A certificate authority is an organization that publishes digital documents (Rouse, 2007) which are used to authenticate the identity of a company or entity online. The documents are certificates that include a public key and the name of the person or entity that owns that key, in addition to other vital information about the owner of the key. These certificates allow servers to establish secure connections to users online. This mechanism prevents hackers and cyber criminals from using the identity of the server via an attack known as man-in-the-middle since the server connected to the internet holds a unique public key that cannot be replicated.

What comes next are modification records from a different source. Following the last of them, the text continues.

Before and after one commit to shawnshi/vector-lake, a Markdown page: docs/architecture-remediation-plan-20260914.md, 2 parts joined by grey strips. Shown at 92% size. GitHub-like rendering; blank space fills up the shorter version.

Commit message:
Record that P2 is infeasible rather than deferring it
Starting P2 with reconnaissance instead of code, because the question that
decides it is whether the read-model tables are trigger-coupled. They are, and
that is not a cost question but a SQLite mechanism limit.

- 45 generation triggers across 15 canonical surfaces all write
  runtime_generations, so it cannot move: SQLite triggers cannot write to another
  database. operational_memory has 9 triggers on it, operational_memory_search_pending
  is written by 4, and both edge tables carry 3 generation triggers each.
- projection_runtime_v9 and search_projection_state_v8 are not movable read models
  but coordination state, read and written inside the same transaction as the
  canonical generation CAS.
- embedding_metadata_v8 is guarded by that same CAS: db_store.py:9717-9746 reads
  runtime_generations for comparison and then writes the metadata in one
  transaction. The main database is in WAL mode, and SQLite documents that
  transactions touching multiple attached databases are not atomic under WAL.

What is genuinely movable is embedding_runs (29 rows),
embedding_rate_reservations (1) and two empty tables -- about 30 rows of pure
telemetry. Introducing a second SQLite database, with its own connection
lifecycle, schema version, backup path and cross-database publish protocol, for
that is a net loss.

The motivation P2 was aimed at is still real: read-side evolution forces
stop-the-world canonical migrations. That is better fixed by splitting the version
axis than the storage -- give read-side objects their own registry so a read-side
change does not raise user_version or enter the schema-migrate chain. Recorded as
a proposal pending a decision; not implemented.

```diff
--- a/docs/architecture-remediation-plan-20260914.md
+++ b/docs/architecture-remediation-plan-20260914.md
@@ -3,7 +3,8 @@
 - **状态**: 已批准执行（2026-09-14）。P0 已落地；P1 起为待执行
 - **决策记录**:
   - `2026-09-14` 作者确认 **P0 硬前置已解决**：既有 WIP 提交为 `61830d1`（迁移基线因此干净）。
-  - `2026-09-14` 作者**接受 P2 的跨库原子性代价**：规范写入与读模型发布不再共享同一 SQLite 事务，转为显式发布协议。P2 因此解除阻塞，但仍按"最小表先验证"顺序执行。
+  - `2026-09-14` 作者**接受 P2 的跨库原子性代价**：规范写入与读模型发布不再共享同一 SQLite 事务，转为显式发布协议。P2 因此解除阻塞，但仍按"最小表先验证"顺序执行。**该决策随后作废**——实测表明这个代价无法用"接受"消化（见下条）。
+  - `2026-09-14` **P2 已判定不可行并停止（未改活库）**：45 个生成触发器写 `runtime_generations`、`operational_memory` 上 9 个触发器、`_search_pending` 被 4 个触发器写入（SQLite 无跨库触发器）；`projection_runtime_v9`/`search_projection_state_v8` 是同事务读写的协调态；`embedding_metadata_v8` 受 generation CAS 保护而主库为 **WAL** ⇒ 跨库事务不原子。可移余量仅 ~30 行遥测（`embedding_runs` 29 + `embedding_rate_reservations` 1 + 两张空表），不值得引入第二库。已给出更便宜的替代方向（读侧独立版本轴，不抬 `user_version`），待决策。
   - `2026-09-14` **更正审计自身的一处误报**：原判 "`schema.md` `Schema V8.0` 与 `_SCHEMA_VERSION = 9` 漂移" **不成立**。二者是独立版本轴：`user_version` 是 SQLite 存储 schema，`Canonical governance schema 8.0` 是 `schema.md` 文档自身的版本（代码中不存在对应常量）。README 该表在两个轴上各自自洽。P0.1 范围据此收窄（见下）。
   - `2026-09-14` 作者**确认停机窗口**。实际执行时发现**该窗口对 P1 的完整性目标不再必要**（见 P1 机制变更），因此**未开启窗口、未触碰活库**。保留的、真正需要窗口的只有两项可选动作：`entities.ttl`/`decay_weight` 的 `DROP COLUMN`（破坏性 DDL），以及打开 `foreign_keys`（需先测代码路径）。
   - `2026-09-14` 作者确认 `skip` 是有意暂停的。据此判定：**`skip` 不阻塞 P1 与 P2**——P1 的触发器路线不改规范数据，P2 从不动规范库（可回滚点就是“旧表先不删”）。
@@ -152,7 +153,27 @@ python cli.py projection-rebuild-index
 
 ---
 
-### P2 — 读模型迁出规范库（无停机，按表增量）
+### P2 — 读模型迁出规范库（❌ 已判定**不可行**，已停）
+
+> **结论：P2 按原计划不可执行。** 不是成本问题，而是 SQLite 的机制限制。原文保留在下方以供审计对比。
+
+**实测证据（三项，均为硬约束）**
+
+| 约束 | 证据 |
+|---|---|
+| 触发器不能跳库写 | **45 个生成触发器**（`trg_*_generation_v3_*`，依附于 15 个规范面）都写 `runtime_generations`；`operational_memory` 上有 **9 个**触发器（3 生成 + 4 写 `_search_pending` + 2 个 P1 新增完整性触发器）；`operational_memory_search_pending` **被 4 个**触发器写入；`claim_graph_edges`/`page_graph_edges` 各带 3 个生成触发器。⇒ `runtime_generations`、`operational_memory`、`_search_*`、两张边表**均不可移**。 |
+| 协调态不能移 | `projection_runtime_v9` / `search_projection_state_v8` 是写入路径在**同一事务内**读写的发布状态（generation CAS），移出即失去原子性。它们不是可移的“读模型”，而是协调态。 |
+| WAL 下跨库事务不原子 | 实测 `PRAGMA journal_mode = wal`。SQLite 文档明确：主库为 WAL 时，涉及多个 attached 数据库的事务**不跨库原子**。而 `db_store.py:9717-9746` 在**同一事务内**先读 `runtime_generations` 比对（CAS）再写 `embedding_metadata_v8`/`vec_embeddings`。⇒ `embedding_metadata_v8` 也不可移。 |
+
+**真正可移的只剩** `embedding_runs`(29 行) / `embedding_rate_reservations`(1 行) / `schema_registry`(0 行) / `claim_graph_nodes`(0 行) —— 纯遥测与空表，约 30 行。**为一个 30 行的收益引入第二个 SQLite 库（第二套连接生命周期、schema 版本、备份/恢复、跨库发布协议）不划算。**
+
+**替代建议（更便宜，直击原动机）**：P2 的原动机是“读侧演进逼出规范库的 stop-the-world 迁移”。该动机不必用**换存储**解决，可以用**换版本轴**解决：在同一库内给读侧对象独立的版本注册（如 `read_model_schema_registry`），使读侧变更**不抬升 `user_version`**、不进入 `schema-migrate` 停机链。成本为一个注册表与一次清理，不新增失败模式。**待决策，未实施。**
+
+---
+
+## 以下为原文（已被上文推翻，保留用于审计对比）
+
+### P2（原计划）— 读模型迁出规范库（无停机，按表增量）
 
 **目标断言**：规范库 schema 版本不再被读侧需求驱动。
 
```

There are many certificate authorities that provide certificates since they provide the ability to perform secure transactions online. The top 5 CAs are Comodo, Symantec, GoDaddy, GlobalSign and Digicert (“Top 10 SSL Certificate Providers 2015 | WhichSSL”, 2017). Each of these CAs provides different solutions depending on the needs of the consumer. For example, some CAs provide 24/7 technical support, while others provide a $1.5 million warranty.
The graph below shows the CA market share trends. (“Top 10 SSL Certificate Providers 2015 | WhichSSL”, 2017)
Anyone can issue a certificate, but web browsers would not trust those certificates right away. The CA is responsible for validating the entity or organization using the certificate. After the CA validates the company using this certificate, the web browsers accept those certificates.
Recently, GoDaddy was forced to revoke 9000 certificates from its customers after a bug was detected which caused domain validation issues. Usually, when you purchase a certificate from GoDaddy, the CA provides you with a code to place it on your website. When that code is detected by GoDaddy systems, the validation is complete. However, what the bug did was it provided a successful verification process even when the code was not found in the server configuration. Even though this might have caused a security concern, the encryption was not affected. In addition, users visiting those affected websites were given warnings about the certificate being used. The bug has been fixed right after it was detected. (Muncaster, 2017).
To setup an internal CA for an organization, (Nguyen, 2015) we can use the OpenSSL CA command line tools. These tools give us the power to issue certificates for servers or for clients so they can authenticate to a server. The first step is to create a root key and a root certificate. After creating a root certificate, we can then create an intermediate certificate and verify that intermediate certificate using the root certificate. The reason we do this is for security reasons. In this way, the root certificate will be kept hidden/offline away from attackers and make the intermediate certificate responsible for issuing keys and certificates to server and clients. This way if the intermediate certificate is compromised, we can use the root certificate to revoke the intermediate certificate. The last step is to use the intermediate certificate to issue as much internal certificates as wanted. This is done by clients asking for a CSR, a certificate signing request. Once those certificates are signed by the intermediate certificate, the client or server is given access to the organization.
In some cases, you can use public CAs with your internal private CAs to provide better security. For example, instead of using an offline root certificate, you can use a public certificate and link it to your intermediate private certificate. A certificate revocation list or a CRL is used to list certificates that have been revoked. This way, if an employee leaves the organization, his certificate is revoked and the CRL is used to track those changes. Now, a web application or a server can monitor the CRL to decide whether this employee is given access the next time he tries to login to any of the organization’s devices. A public CA contains data about the owner of the certificate such as his name, email address, the duration of the certificate and its validity. It also includes a certificate ID of the CA, public key, and a hash key to make sure the certificate information was not changed. A root CA must include a country name, organization name, and state name (Martin, 2002).
Martin, F. (2002). What is SSL and what are Certificates?. Tldp.org. Retrieved from http://www.tldp.org/HOWTO/SSL-Certificates-HOWTO/x64.html
Muncaster, P. (2017). GoDaddy Revokes 9000 SSL Certs. Infosecurity Magazine. Retrieved from https://www.infosecurity-magazine.com/news/godaddy-revokes-9000-ssl-certs/
Nguyen, J. (2015). OpenSSL Certificate Authority — Jamie Nguyen. Jamielinux.com. Retrieved from https://jamielinux.com/docs/openssl-certificate-authority/index.html
Rouse, M. (2007). What is certificate authority (CA)? – Definition from WhatIs.com. SearchSecurity. Retrieved from http://searchsecurity.techtarget.com/definition/certificate-authority
Top 10 SSL Certificate Providers 2015 | WhichSSL. (2017). Whichssl.com. Retrieved from https://www.whichssl.com/top-10-ssl-certificate-providers.php